Led by Mordechai, the Jews fasted and prayed for deliverance. He also asked Esther to intervene. She invited the king and Haman to a feast at which she revealed her true identity. The king’s love for her won out. The Jews were spared, Mordechai was named prime minister, and Haman was hanged on the 13th of Adar. On the 14th of Adar, the Jews celebrated.

Purim - March 12, 2012/14 Adar 5772

On Purim, the story is read out in temple from the Megillah. Whenever Haman’s name is mentioned, feet are stamped and groggers (noisemakers) are twirled. On this day of celebration, adults are supposed to eat, drink, and be merry. Carnivals take place (my Hebrew school held a great one every year), and children dress in costumes while engaging in shalach manot, which involves going door-to-door and offering gifts of candy, fruit, and hamantaschen.

Hamantaschen are, of course, THE food of Purim. Triangular pastries patterned after and named for the three-cornered hat Haman wore, they can have various filling like poppy seeds, prunes, or apricots.

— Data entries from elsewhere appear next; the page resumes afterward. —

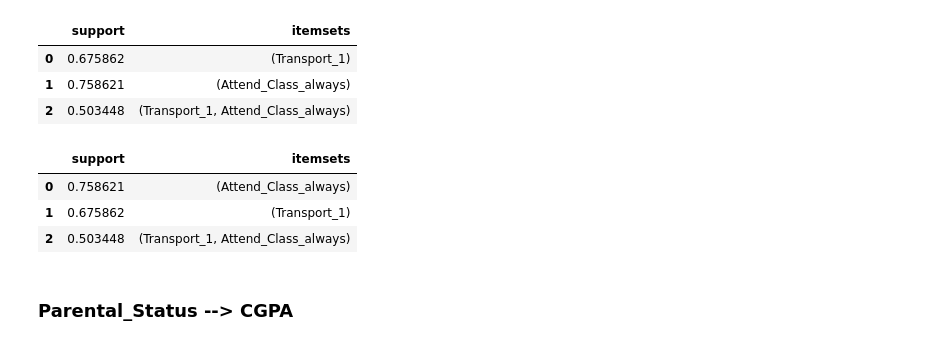
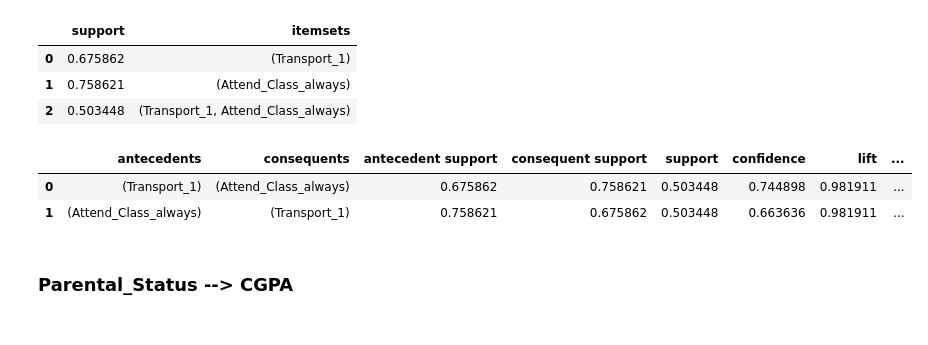
Before and after one commit to waiee/Higher-Education-Students-Performance-Evaluation---Association-Rule-Mining, a Jupyter notebook: test.ipynb, the cells around one changed output. Drawn from its saved outputs; the diff is of its cells as text; code cells hidden in the pictures.

```diff
--- a/test.ipynb
+++ b/test.ipynb
@@ -394,15 +394,13 @@ display(fp_apriori)
 | 0 | 0.675862 | (Transport_1) |
 | 1 | 0.758621 | (Attend_Class_always) |
 | 2 | 0.503448 | (Transport_1, Attend_Class_always) |
-# %%
-#fpgrowth method
-fp_fpgrowth = fp.fpgrowth(newfinaldf_encode, min_support=0.3, use_colnames=True)
-display(fp_fpgrowth)
-# %% [output]
-|  | support | itemsets |
-| 0 | 0.758621 | (Attend_Class_always) |
-| 1 | 0.675862 | (Transport_1) |
-| 2 | 0.503448 | (Transport_1, Attend_Class_always) |
+# %%
+assoc_rules = fp.association_rules(fp_apriori,metric='confidence', min_threshold=0.5,support_only=False)
+display(assoc_rules)
+# %% [output]
+|  | antecedents | consequents | antecedent support | consequent support | support | confidence | lift | ... |
+| 0 | (Transport_1) | (Attend_Class_always) | 0.675862 | 0.758621 | 0.503448 | 0.744898 | 0.981911 | ... |
+| 1 | (Attend_Class_always) | (Transport_1) | 0.758621 | 0.675862 | 0.503448 | 0.663636 | 0.981911 | ... |
 # %% [markdown]
 ### Parental_Status --> CGPA
 # %%
```
Also changed, not shown: parts of 4 cells of this notebook.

I don’t care for poppy seeds, so I always make mine with prunes and apricots.


NYT Sunday Puzzle – February 26, 2012

March 2, 2012

After an 8-week dry spell – the longest interval I can remember — another Sunday puzzle completed with no errors. Though I completed several during that period, they contained one or two mistakes, stupid or otherwise.

NYT Sunday Puzzle - February 26, 2012

Theme: Back to the Start

It wasn’t too difficult to figure out the meaning: In each of the theme answers, the last word is missing three letters, and going “back to the start,” they are the first three letters of the first word.

23A. Aide for a V.I.P. customer = Personal Shop(per)
25A. Multiple Grammy winner who was a contestant on “Dancing with the Stars” = Toni Brax(ton)
35A. Prozac, for one = Anti-Depress(ant)
59A. Freudian Concept = Pleasure Princi(ple)
78A. Mountains, rivers, plains, etc. = Physical Geogra(phy)
99A. Fancy salad ingredient = Artichoke He(art)
117A. London transportation = Undergro(und)
119A. Marlon Brando film = On the Waterfr(ont)

I didn’t have a clue about the following:
26A. Paper nautilus, e.g. = Octopod
89A. Actor Hill of “Moneyball” = Jonah (Michael saw the movie but I didn’t.)
92A. Spanish winds = Aires.
124A. Fastener patented in 1939 = Twist Tie

These I got quite easily:
20A. Stern taking a bow (in two senses) = Isaac
48A. Gore in fiction = Vidal
86A. “The Magnificent Seven” co-star = (Steve) McQueen. (My first thought was Yul Brynner. But though the number of letters in his last name fit, it became immediately apparent that they wouldn’t work with the surrounding answers.) .
122A. “Cheers” bartender Sam = Malone (I watched it during the early years.)